→ **Problem to solve**: Scan the listing for the word "className" and report every line that contains it.

→ **Dataset extract**:
═══

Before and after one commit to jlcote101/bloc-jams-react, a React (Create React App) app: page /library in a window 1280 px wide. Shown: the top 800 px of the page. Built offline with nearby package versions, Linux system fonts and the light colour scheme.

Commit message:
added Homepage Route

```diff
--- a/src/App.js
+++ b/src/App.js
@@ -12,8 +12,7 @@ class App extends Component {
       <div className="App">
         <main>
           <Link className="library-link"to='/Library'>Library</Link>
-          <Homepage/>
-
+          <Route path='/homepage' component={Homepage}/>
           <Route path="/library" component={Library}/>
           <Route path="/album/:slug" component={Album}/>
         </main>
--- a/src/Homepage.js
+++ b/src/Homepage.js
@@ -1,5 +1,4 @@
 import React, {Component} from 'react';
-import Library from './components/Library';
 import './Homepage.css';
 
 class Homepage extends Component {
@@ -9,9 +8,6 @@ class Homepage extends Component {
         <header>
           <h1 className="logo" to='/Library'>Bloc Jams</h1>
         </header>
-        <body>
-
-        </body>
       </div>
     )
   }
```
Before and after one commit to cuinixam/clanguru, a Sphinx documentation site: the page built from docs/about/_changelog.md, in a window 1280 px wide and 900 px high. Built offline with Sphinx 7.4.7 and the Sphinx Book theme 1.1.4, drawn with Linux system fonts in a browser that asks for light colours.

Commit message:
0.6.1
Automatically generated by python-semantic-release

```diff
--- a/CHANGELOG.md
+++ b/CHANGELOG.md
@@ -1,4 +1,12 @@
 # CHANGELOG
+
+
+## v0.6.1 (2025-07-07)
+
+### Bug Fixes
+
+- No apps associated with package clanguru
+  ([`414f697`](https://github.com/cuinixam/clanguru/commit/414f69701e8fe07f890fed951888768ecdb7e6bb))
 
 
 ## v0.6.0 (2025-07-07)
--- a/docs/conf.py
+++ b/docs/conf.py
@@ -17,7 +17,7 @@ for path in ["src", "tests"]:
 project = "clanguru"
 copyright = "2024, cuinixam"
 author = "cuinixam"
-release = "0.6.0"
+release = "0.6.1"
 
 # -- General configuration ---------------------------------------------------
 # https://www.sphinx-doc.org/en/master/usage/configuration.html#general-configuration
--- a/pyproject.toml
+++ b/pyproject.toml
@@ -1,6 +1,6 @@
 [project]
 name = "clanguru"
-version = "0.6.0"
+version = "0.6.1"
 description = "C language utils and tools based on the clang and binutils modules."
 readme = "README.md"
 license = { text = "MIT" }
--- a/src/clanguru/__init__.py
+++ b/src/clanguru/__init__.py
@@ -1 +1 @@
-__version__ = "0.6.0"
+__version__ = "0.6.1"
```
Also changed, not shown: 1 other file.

═══

→ **Exercise output**:
       <div className="App">
           <Link className="library-link"to='/Library'>Library</Link>
           <h1 className="logo" to='/Library'>Bloc Jams</h1>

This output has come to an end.